by Douglas B. Stevenson, Director, Center for Seafarers’ Rights
Even though Somali pirates have not captured a ship in more than two years, the effects of piracy on seafarers have not gone away. Recent reports of violent pirate attacks on ships in West Africa and Southeast Asia highlight the dangers that seafarers continue to endure. Somali pirates are still holding 38 seafarers hostage—seafarers they have held for more than three years. Since 2006, pirates have attacked and held hostage more than 5,000 seafarers.
Assisting and advocating for seafarers affected by piracy remains a high priority for the Seamen’s Church Institute (SCI). Our clinical study with Mt. Sinai School of Medicine of the effects of piracy has proven a valuable tool in preparing seafarers and their families for dealing with piracy—with both preventative and therapeutic measures. Unfortunately, many seafarers are reluctant to take advantage of effective therapies to deal with stress-related symptoms because of stigmas against mental healthcare or concerns about future employability.

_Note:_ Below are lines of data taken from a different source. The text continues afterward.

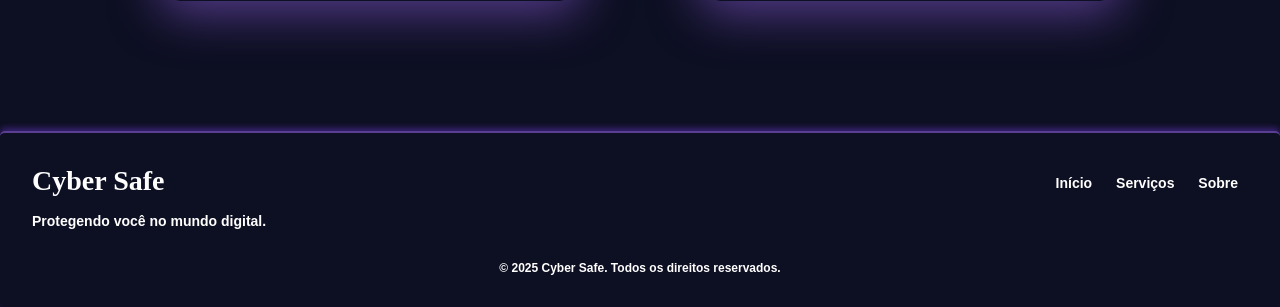
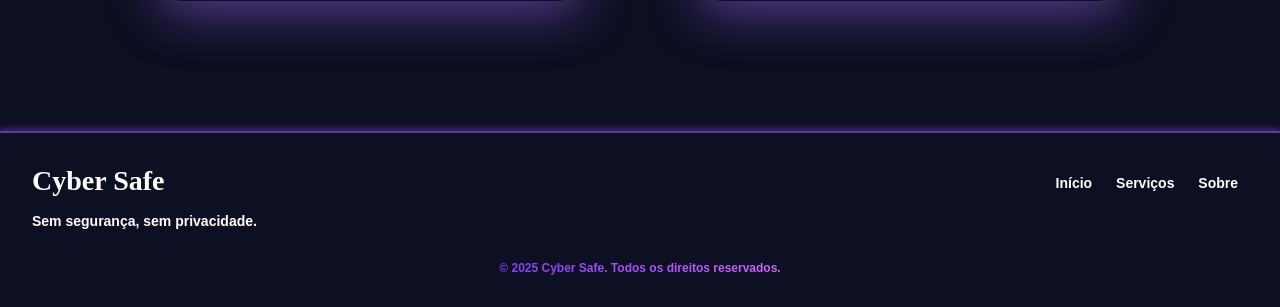
Before and after one commit to FelipeS04/Ciber-Safe-site, a Django app: page / in a window 1280 px wide. Shown: the part 601-908 px from the top of the page. Run offline with Django 5.2, Linux system fonts and the light colour scheme; data comes from the database, SQL or seed files in the repository.

Commit message:
Update footer, base.css e index.css

```diff
--- a/learning_logs/static/learning_logs/css/base.css
+++ b/learning_logs/static/learning_logs/css/base.css
@@ -15,10 +15,9 @@ header {
     display: flex;
     align-items: center;
     padding: 20px;
-    border-radius: 5px;
+    border-radius: 0px;
     border-bottom: solid 2px rgba(166, 110, 255, 0.5);
     box-shadow: 0 3px 6px rgba(126, 63, 242, 0.4);
-    border-radius: 5px;
 }
 
 a.logo{
--- a/learning_logs/static/learning_logs/css/footer.css
+++ b/learning_logs/static/learning_logs/css/footer.css
@@ -3,12 +3,11 @@ footer {
   font-weight: bold;
   font-size: 14px;
   background-color: #0d0f22;
-  border-radius: 5px;
+  border-radius: 0px;
   border-top: solid 2px rgba(166, 110, 255, 0.5);
   box-shadow: 0 -3px 6px rgba(126, 63, 242, 0.4);
   color: white;
   padding: 2rem;
-
 }
 
 .footer-left h1 {
@@ -20,9 +19,9 @@ footer {
 }
 
 .footer-left h1:hover {
-    background: linear-gradient(to right, #7e3ff2, #d266fc);
-    -webkit-background-clip: text;
-    -webkit-text-fill-color: transparent;
+  background: linear-gradient(to right, #7e3ff2, #d266fc);
+  -webkit-background-clip: text;
+  -webkit-text-fill-color: transparent;
 }
 
 .footer-container {
@@ -75,3 +74,10 @@ footer {
   font-size: 12px;
   color: #ffffff;
 }
+
+.footer-bottom p {
+  background: linear-gradient(to right, #7e3ff2, #d266fc);
+  -webkit-background-clip: text;
+  -webkit-text-fill-color: transparent;
+  display: inline-block;
+}
--- a/learning_logs/static/learning_logs/css/index.css
+++ b/learning_logs/static/learning_logs/css/index.css
@@ -28,7 +28,7 @@
     box-shadow: 0 0 50px 10px rgba(166, 110, 255, 0.5);
 }
 
-.categoria h2{
+.categoria h2 {
     text-align: center;
     border-top-left-radius: 7px;
     border-top-right-radius: 7px;
@@ -80,7 +80,7 @@
     position: absolute;
     bottom: 0;
     width: 100%;
-    background: rgba(0, 0, 0, 0.6);
+    background: linear-gradient(to right, #7e3ff2, #d266fc);
     color: white;
     text-align: center;
     font-size: 12px;
--- a/learning_logs/templates/learning_logs/footer.html
+++ b/learning_logs/templates/learning_logs/footer.html
@@ -14,7 +14,7 @@
       <a href=""><h1>Cyber Safe</h1></a>
       <br>
       <br>
-      <p>Protegendo você no mundo digital.</p>
+      <p>Sem segurança, sem privacidade.</p>
     </div>
     <div class="footer-menu">
       <ul>
```
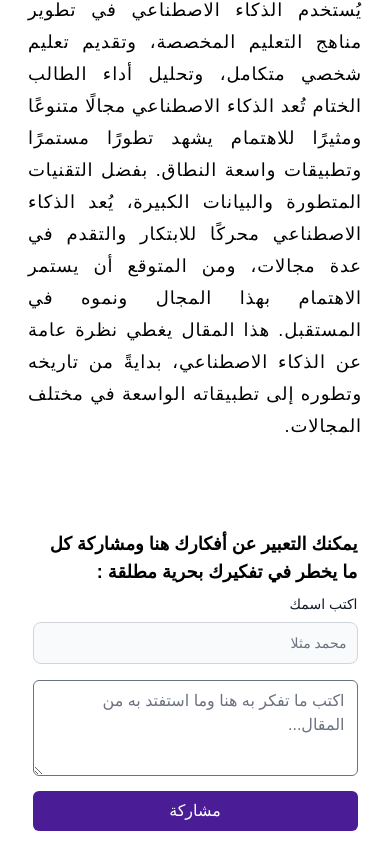
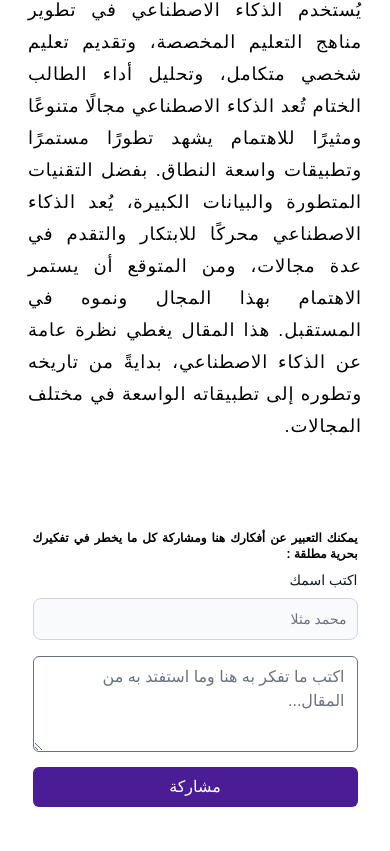
Before and after one commit to muhammad-nabih/blog, a Next.js app: page /articles/1 in a window 390 px wide. Shown: the part 2370-3221 px from the top of the page. After the commit the page ends 3197 px from the top, so only its background shows below. Built offline with nearby package versions, Linux system fonts and the light colour scheme; a web font is replaced by a local one.

Commit message:
media query for text in section comment

```diff
--- a/src/components/comment/CommentSection.jsx
+++ b/src/components/comment/CommentSection.jsx
@@ -42,7 +42,7 @@
 
   return (
     <div className="w-10/12 container mx-auto my-5">
-      <h2 className="font-bold text-lg mb-2">
+      <h2 className="font-bold text-lg mb-2 max-lg:text-lg max-md:text-md max-sm:text-xs text-justify">
         يمكنك التعبير عن أفكارك هنا ومشاركة كل ما يخطر في تفكيرك بحرية مطلقة :
       </h2>
       <div>
@@ -65,7 +65,7 @@
       <textarea
         value={comment}
         onChange={handleCommentChange}
-        className="w-full h-24 px-3 py-2 border rounded-md focus:outline-none focus:ring focus:border-purple-300"
+        className="w-full h-24 px-3 py-2 border rounded-md focus:outline-none focus:ring focus:border-purple-300 "
         placeholder="اكتب ما تفكر به هنا وما استفتد به من المقال..."
       />
       <button
```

We asked Captain Richard Phillips for assistance. He immediately agreed to help us help other seafarers by sharing his experiences in a video produced at Trinity Wall Street’s recording studio. Captain Phillips knows firsthand the symptoms that can follow extremely stressful situations, as well as the benefits of therapies to deal with those symptoms. Find an excerpt from his interview in which he encourages seafarers to get the help they need on Trinity’s website here.